(RNS) — Dueling sociologists can't agree on whether the most intensely religious segment of the American population is shrinking.
Women's ordination has an effect on women in the pews, a new national study finds. Congregations that give women the potential of gender equality in leadership can increase women's trust in, and commitment to, their religious communities.
(RNS) Long viewed as the most religious developed nation, America is slipping toward secularism, like the rest of the West, a new study finds.
(RNS) Behind the story of Christian decline and the rise of “nones” is a long-standing debate about what religion theorists call “secularization,” the broad process by which religion gradually loses its social influence.

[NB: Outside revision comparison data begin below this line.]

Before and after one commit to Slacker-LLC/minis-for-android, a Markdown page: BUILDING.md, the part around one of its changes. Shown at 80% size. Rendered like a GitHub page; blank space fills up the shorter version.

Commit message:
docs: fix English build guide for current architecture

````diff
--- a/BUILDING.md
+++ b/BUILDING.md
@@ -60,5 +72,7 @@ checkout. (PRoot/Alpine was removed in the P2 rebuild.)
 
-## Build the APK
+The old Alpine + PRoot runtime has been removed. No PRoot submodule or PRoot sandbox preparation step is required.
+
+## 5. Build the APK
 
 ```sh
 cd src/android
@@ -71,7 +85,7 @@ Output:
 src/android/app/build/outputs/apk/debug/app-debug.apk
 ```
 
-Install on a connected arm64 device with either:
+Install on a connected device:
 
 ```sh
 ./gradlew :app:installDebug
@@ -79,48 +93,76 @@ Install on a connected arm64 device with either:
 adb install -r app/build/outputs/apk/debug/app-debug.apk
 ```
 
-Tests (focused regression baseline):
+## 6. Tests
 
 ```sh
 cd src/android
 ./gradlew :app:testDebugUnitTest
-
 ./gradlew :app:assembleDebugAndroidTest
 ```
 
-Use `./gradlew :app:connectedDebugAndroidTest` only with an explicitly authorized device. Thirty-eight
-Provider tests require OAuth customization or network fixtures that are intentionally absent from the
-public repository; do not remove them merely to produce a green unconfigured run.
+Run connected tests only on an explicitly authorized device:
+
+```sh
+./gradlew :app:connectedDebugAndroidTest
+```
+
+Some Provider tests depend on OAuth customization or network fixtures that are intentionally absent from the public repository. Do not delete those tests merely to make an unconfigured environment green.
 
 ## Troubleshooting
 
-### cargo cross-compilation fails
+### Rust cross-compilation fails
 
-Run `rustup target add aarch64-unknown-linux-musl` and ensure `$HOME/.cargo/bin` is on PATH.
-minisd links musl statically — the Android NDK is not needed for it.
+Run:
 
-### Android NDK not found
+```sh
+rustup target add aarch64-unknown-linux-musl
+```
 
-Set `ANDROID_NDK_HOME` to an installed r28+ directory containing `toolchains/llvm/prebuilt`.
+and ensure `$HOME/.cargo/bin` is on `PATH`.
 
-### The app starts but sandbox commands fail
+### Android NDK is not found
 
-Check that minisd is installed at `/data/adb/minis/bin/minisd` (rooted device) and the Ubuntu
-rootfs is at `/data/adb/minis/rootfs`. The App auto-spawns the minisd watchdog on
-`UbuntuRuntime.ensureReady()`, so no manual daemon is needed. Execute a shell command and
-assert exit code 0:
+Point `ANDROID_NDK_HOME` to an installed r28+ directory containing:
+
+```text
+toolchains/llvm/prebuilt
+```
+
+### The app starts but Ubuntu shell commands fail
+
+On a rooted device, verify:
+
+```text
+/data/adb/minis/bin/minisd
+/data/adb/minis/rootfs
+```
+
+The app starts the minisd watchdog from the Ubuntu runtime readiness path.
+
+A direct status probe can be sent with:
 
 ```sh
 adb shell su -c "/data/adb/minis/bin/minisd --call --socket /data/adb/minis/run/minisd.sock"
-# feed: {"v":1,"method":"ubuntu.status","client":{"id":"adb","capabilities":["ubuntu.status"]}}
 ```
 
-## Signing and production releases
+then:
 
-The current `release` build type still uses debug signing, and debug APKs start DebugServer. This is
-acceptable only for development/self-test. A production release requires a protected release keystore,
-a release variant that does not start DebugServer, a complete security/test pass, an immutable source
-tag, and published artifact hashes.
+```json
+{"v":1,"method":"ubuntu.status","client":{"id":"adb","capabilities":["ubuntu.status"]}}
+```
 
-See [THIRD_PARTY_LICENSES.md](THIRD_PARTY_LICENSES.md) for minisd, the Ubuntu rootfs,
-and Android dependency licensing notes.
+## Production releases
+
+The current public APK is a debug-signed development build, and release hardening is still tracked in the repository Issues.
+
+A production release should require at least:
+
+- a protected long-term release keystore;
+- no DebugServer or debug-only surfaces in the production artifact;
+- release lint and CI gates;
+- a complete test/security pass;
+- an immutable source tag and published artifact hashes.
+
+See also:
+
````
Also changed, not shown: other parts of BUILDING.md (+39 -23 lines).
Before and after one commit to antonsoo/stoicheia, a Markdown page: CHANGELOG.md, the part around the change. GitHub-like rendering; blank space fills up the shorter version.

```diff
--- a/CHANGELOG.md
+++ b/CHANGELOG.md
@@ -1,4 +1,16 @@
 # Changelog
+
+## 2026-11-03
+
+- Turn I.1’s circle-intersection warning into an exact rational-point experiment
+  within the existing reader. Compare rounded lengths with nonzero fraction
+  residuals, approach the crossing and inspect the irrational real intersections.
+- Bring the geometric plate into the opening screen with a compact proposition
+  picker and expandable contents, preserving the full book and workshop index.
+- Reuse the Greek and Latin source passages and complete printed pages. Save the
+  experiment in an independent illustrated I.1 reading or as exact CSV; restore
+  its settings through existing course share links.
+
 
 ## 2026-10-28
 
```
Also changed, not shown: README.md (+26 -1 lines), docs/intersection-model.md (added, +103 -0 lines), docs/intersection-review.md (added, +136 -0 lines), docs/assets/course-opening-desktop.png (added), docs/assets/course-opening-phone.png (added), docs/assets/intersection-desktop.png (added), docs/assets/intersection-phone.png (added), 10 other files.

(RNS) Gay and lesbian acceptance, increasing racial diversity and growing spontaneity in worship are among the findings in the latest National Congregations Study.
(RNS) For now, statements from church headquarters in Silver Spring, Md., focus less on gender and more on concern that regional church bodies have forged ahead with their own decisions without consensus from the wider denomination.
(RNS) The 2012 GOP ticket _ two Christians who are neither evangelical nor mainline Protestants _ isn't a major marker of social change, experts say, but rather a refection of today's wider, less brand-specific Christian culture. By Cathy Lynn Grossman.
(RNS) Unbelief is on the uptick. People who check "None" for their religious affiliation are now nearly one in five Americans (19 percent), the highest ever documented, according to the Pew Center for the People and the Press. By Cathy Lynn Grossman.